_YOUR ASSIGNMENT_. Please find all lines containing "hist" in the listing below and copy them.

_GIVEN RECORDS_.
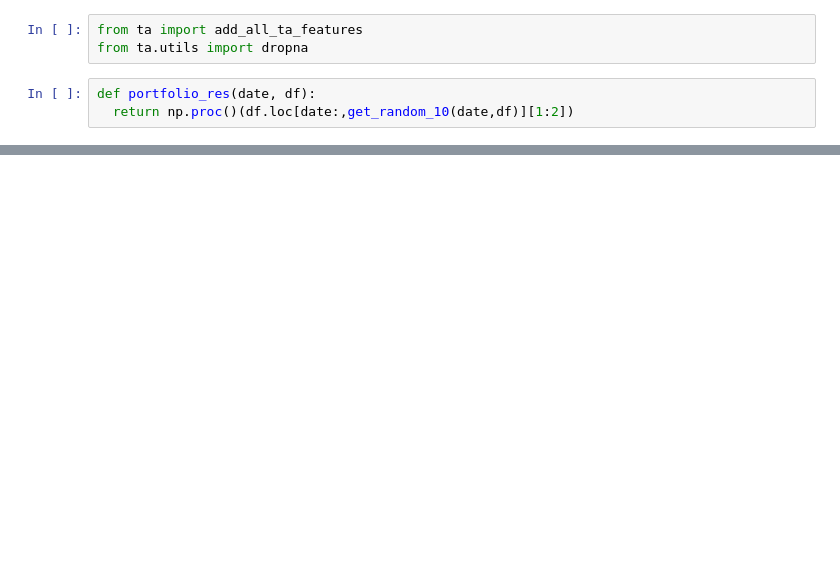
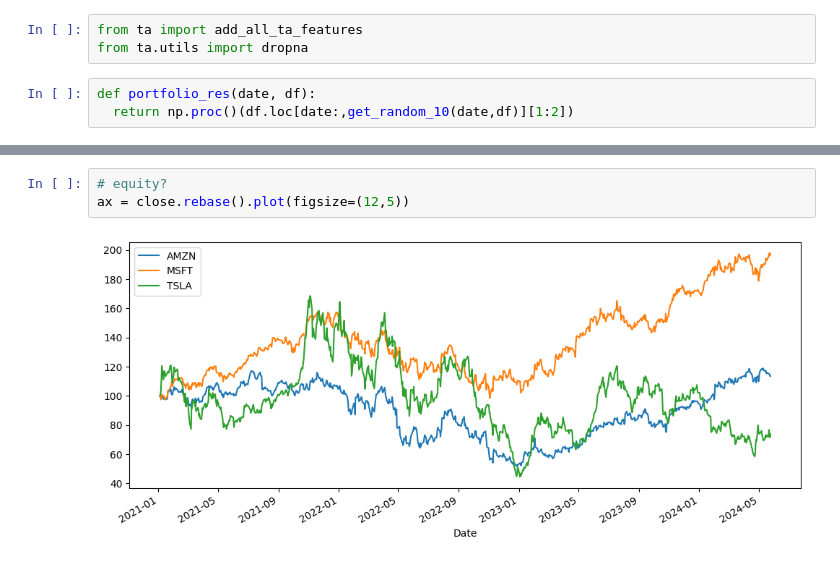
Before and after one commit to MlekoZjad/ML_2024, a Jupyter notebook: simple_portfolio_strategy_KK.ipynb, the cells around one changed output, grey strips where cells are left out. Drawn from its saved outputs; the diff is of its cells as text; blank space fills up the shorter version.

```diff
--- a/simple_portfolio_strategy_KK.ipynb
+++ b/simple_portfolio_strategy_KK.ipynb
@@ -306,0 +412,5 @@ price_data
+# %%
+# equity?
+ax = close.rebase().plot(figsize=(12,5))
+# %% [output]
+[figure, added]
```
Also changed, not shown: parts of 46 cells of this notebook.
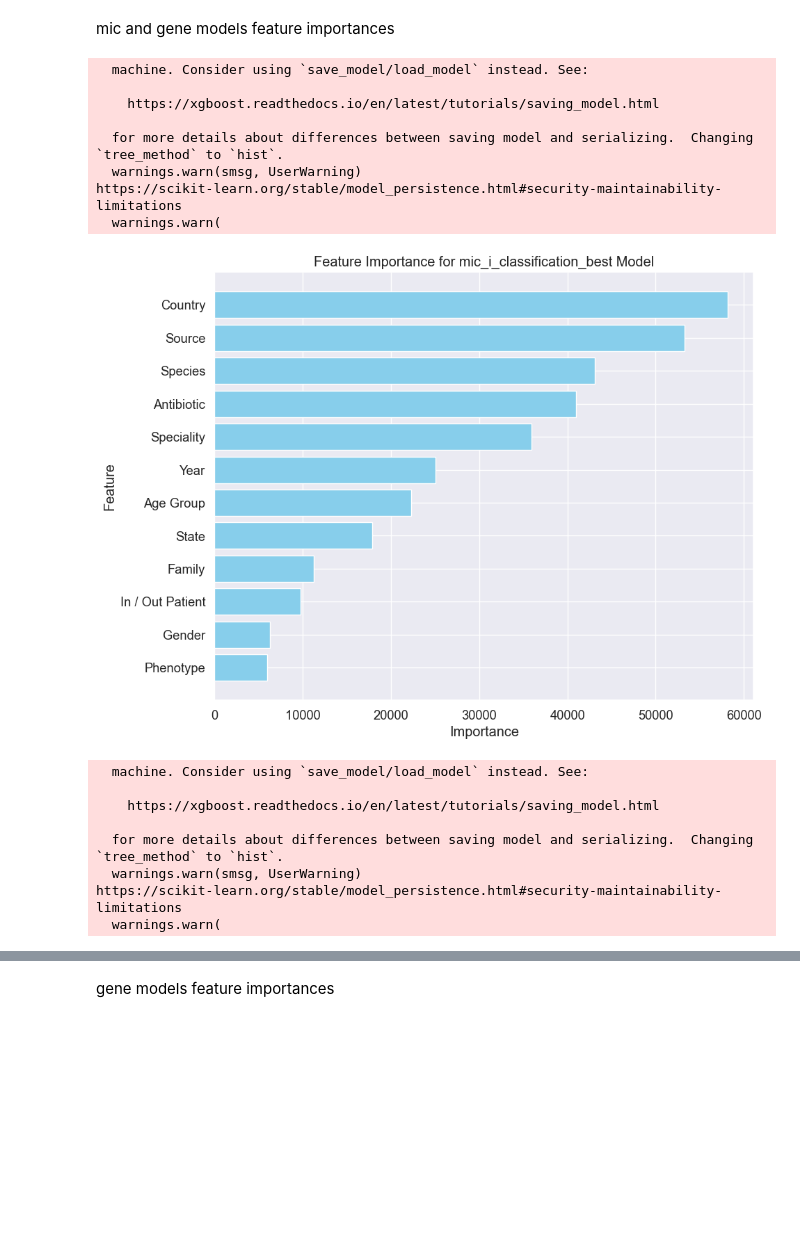
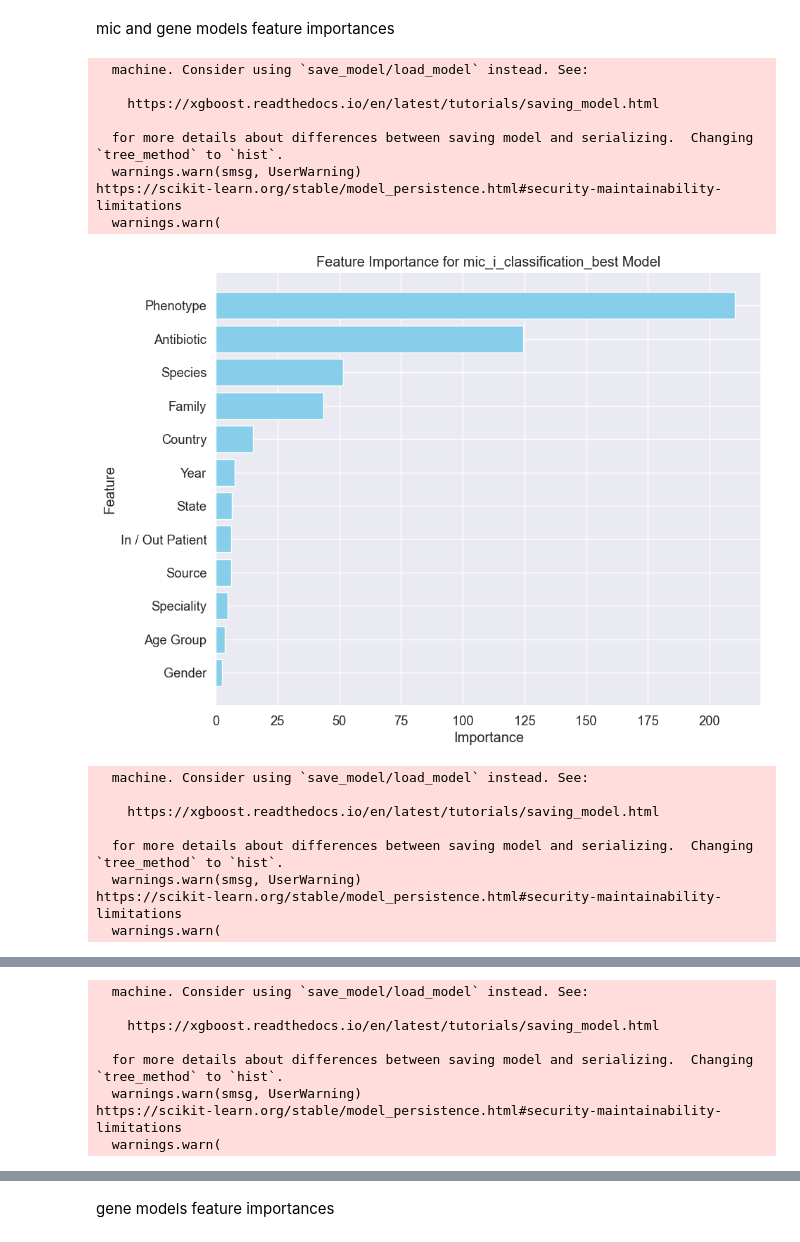
Before and after one commit to thomaslim6793/microbis-ml-fastapi, a Jupyter notebook: figures_and_vis.ipynb, the cells around one changed output, grey strips where cells are left out. Saved outputs shown, nothing was run; the diff lists cells and outputs as text; code cells hidden in the pictures; blank space fills up the shorter version.

Commit message:
update visuals

```diff
--- a/figures_and_vis.ipynb
+++ b/figures_and_vis.ipynb
@@ -363,7 +366,7 @@ import pandas as pd
 from joblib import load
 import pickle
 
-def plot_xgb_feature_importance(model_path, test_set_path, output_path, title, target):
+def plot_xgb_feature_importance(model_path, test_set_path, output_path, title, target, importance_type='gain'):
     # Load the model and label encoder from the pickle file
     with open(model_path, 'rb') as file:
         model_and_encoder = pickle.load(file)
@@ -376,8 +379,8 @@ def plot_xgb_feature_importance(model_path, test_set_path, output_path, title, t
     X_test = test_set.drop(target, axis=1)
     features = X_test.columns
 
-    # Get feature importances (can use 'weight', 'gain', 'cover' as importance_type)
-    importances = model.get_booster().get_score(importance_type='weight')
+    # Get feature importances using the specified importance_type
+    importances = model.get_booster().get_score(importance_type=importance_type)
 
     # Convert to DataFrame for better visualization
     feature_importance_df = pd.DataFrame({
@@ -407,34 +410,34 @@ def main():
                                 test_set_path = './test_sets/MIC_Interpretation_test_set.csv',
                                 output_path = './figures_and_visuals/mic_models/mic_i_model_feature_importance.png',
                                 title = 'Feature Importance for mic_i_classification_best Model',
                                 target='MIC_Interpretation')
     plot_xgb_feature_importance(model_path = './models/mic_classification_best.pkl',
                                 test_set_path = './test_sets/MIC_test_set.csv',
                                 output_path = './figures_and_visuals/mic_models/mic_model_feature_importance.png',
                                 title = 'Feature Importance for mic_classification_best Model',
                                 target='MIC')
     plot_xgb_feature_importance(model_path = './models/gene_bin_classification_best.pkl',
                                 test_set_path = './test_sets/gene_bin_test_set.csv',
                                 output_path = './figures_and_visuals/gene_models/gene_bin_model_feature_importance.png',
                                 title = 'Feature Importance for gene_bin_classification_best Model',
                                 target='detected_binary')
     plot_xgb_feature_importance(model_path = './models/gene_mult_classification_best.pkl',
                                 test_set_path = './test_sets/gene_mult_test_set.csv',
                                 output_path = './figures_and_visuals/gene_models/gene_mult_model_feature_importance.png',
                                 title = 'Feature Importance for gene_mult_classification_best Model',
                                 target='detected_variant')
 
 main()
 # %% [output]
   machine. Consider using `save_model/load_model` instead. See:
 
     https://xgboost.readthedocs.io/en/latest/tutorials/saving_model.html
 
   for more details about differences between saving model and serializing.  Changing `tree_method` to `hist`.
   warnings.warn(smsg, UserWarning)
 https://scikit-learn.org/stable/model_persistence.html#security-maintainability-limitations
   warnings.warn(
-[figure, old version]
+[figure, new version]
   machine. Consider using `save_model/load_model` instead. See:
 
     https://xgboost.readthedocs.io/en/latest/tutorials/saving_model.html
@@ -446,0 +450,8 @@ https://scikit-learn.org/stable/model_persistence.html#security-maintainability-
+  machine. Consider using `save_model/load_model` instead. See:
+
+    https://xgboost.readthedocs.io/en/latest/tutorials/saving_model.html
+
+  for more details about differences between saving model and serializing.  Changing `tree_method` to `hist`.
+  warnings.warn(smsg, UserWarning)
+https://scikit-learn.org/stable/model_persistence.html#security-maintainability-limitations
+  warnings.warn(
```
Also changed, not shown: parts of 2 cells of this notebook, 4 other files.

_WRITTEN ANSWER_.
   for more details about differences between saving model and serializing.  Changing `tree_method` to `hist`.
+  for more details about differences between saving model and serializing.  Changing `tree_method` to `hist`.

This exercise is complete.